There are currently six
major terms that we use to describe stars. There are more then six ways to describe a star, but these are the most common and the most relevant to the
casual observer.
- Stellar Class
- Stellar class is determined by the surface temperature of a star.
- Class 0 - 30,000 – 60,000 K
- Class B - 10,000 – 30,000 K
- Class A - 7,500 – 10,000 K
- Class F - 6,000 – 7,500 K
- Class G - 5,000 – 6,000 K
- Class K - 3,500 – 5,000 K
- Class M - 2,000 – 3,500 K
Absolute Magnitude
- Absolute magnitude is the measure of the apparent magnitude a star would have it was placed 10 parsecs from earth, and now in english. Absolute magnitude is a way of measuring how bright a star is. Since some stars are farther away from Earth then others, the way they appear in the sky (apparent magnitude) is a poor measure of how bright a star really is. Absolute magnitude is a measure of how bright a star would be if it were put 10 parsecs (32.6 light years) away from earth . A light year is the distance that a beam of light travels in a year.
Right Ascension
- The first of two necessary coordinates to find a point on the celestial sphere. Right ascension tells you how far to the right (east - think longitude) a star will appear in the sky. Right ascension is measured from the vernal equinox point, which is the point the Sun occupies on the vernal equinox. The right ascension is measured in hours, minutes and seconds. Hours are equal to 15 degrees of an arc, minutes are equal to 1/60th of a degree(a minute is 1/60th of an hour), and seconds are equal to 1/3600th of a degree (a second is 1/3600th of an hour.)
Declination
- The second coordinate needed to find the point on the celestial sphere. Declination tells you how far above (think latitude) a point is from the celestial equator. The celestial equator is a line that is radiated by the equator. An object directly over the north pole has a declination of +90 degrees, while an object below the south pole has a declination of -90 degrees. This is also measured in hours, minutes, and seconds.
Parallax
- This one is good for visual people. Imagine a star floating out in the midst of space. Now draw a line from earth to the star, and then from the star back to the sun. You have just created a giant angle in space. The measure of this angle is the parallax of the star. If this method doesn't work, vuo suggests that you visualize the star on your fingertip. Hold your arm out and imagine that your left eye is the Earth and your right eye is the sun. The angle made by your eyes focusing on your outstretched finger is angle known as parallax. Parallax is a fun measurement.

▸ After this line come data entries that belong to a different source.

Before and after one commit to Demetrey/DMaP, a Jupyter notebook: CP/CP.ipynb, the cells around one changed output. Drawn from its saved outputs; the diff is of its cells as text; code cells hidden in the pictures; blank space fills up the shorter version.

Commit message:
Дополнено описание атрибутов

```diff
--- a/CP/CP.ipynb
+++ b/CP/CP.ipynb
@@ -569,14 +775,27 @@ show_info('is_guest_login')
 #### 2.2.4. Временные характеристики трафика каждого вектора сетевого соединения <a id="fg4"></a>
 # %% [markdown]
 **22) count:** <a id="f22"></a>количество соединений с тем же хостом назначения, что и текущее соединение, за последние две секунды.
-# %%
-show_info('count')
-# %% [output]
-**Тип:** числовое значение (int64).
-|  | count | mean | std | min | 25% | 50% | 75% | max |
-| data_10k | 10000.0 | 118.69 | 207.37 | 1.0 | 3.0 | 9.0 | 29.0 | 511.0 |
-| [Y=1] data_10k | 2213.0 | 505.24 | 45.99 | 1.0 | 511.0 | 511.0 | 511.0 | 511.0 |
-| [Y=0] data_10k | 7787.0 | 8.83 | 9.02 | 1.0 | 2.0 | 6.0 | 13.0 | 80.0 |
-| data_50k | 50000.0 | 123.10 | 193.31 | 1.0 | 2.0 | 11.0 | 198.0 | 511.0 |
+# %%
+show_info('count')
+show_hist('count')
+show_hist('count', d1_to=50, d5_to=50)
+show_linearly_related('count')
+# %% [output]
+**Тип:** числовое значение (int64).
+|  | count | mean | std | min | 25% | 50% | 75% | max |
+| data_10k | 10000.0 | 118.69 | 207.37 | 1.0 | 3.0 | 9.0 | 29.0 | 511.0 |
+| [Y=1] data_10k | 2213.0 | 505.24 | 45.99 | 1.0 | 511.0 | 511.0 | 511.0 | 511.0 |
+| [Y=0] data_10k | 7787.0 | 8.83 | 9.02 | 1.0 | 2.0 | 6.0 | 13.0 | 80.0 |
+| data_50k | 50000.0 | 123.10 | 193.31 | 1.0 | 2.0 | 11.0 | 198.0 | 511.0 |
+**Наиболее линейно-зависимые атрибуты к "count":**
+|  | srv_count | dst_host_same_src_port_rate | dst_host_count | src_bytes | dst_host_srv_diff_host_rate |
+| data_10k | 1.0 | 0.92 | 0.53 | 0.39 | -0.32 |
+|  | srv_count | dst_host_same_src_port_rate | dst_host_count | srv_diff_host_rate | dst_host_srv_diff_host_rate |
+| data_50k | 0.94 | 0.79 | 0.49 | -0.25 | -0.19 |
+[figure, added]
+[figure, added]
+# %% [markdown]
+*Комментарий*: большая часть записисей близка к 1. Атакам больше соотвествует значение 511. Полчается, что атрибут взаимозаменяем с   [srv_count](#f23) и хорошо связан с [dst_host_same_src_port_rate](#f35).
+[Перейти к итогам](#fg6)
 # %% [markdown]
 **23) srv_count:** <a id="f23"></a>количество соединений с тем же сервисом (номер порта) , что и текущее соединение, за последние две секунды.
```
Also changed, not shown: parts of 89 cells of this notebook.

If you take the reciprocal of the parallax, that is (1 / the parallax) you will solve for the distance away from earth that the star is in parsecs (1 parsec equals 3.26 light years)
Distance
- This is the simplest description, it tells you how far away from earth the star is. This distance is given in light years, which are the distance that light travels in one year. One light year equals 5,820,000,000,000 miles (or ten billion kilometers). What this means is, if you got in a jet plane, it would take you twelve hundred years to get to the nearest star. Space is big.
Example:
Wolf 359: Class: M6 | Absolute Magintude: 16.55 | Right Ascension: 10h 56m 28s | Declination: +7h 0m 42s | Parallax: .419degrees | Distance: 7.78 Lightyears